__Stored data entries__.
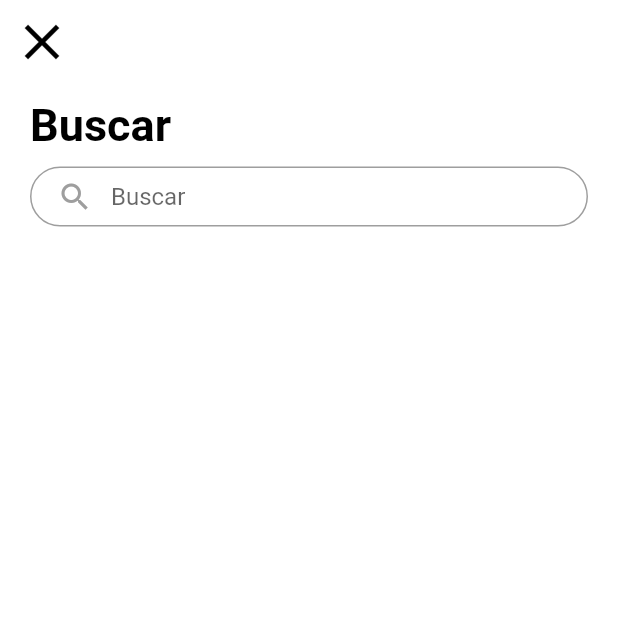
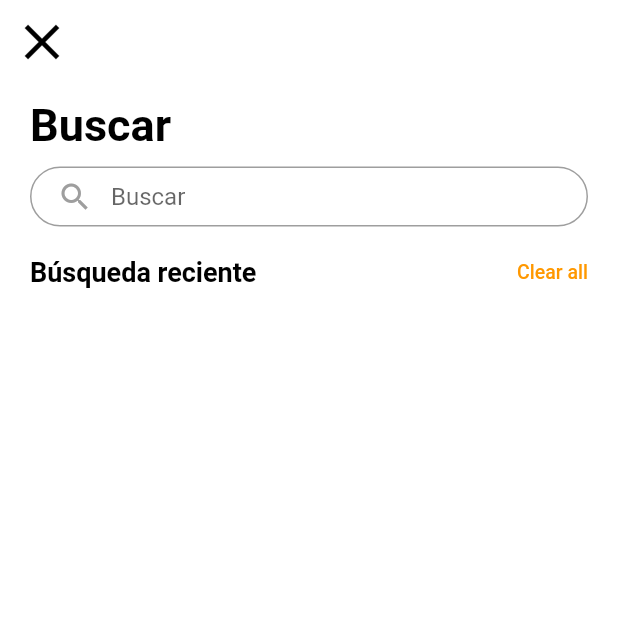
Before and after one commit to Mario-Fernando24/food_flutter_example_, a Flutter app: the SearchPage screen opened by its route, on a phone screen of 412 x 824 dp, the top half of it. Run offline on Flutter 3.47's test engine with Material 2 defaults, Android fonts, the phone set to English and light mode, and no system bars; our stand-ins replace flutter_swiper_null_safety.

Commit message:
fila debajo del buscador

```diff
--- /dev/null
+++ b/lib/src/features/presentation/commons_wiget/header_double.dart
@@ -0,0 +1,16 @@
+import 'package:flutter/material.dart';
+import 'package:food_mvvm/src/features/presentation/commons_wiget/header_text.dart';
+
+Widget headerDoubleText(String textHeaders, String textAction, VoidCallback func) {
+  return Container(
+    child: Row(
+      children: [
+        headerText(textHeaders, Colors.black, FontWeight.bold, 18.0),
+        Spacer(),
+        GestureDetector(
+          onTap: func,
+            child: headerText(textAction, Colors.orange, FontWeight.w500, 13.0))
+      ],
+    ),
+  );
+}
--- a/lib/src/features/presentation/search_page/View/searchView.dart
+++ b/lib/src/features/presentation/search_page/View/searchView.dart
@@ -1,4 +1,5 @@
 import 'package:flutter/material.dart';
+import 'package:food_mvvm/src/features/presentation/commons_wiget/header_double.dart';
 import 'package:food_mvvm/src/features/presentation/commons_wiget/header_text.dart';
 
 class SearchPage extends StatelessWidget {
@@ -28,7 +29,9 @@ class SearchPage extends StatelessWidget {
                       alignment: Alignment.centerLeft,
                       child: headerText(
                           "Buscar", Colors.black, FontWeight.bold, 30.0)),
-                  _searchInput(context)
+                  _searchInput(context),
+                  SizedBox(height: 20.0),
+                  headerDoubleText("Búsqueda reciente", "Clear all",(){})
                 ],
               ),
             )
```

__TASK INSTRUCTIONS__.
Your whole answer should be one number, the count of lines in the records that hold "presentation".

__RESPONSE TO THIS EXERCISE__.
6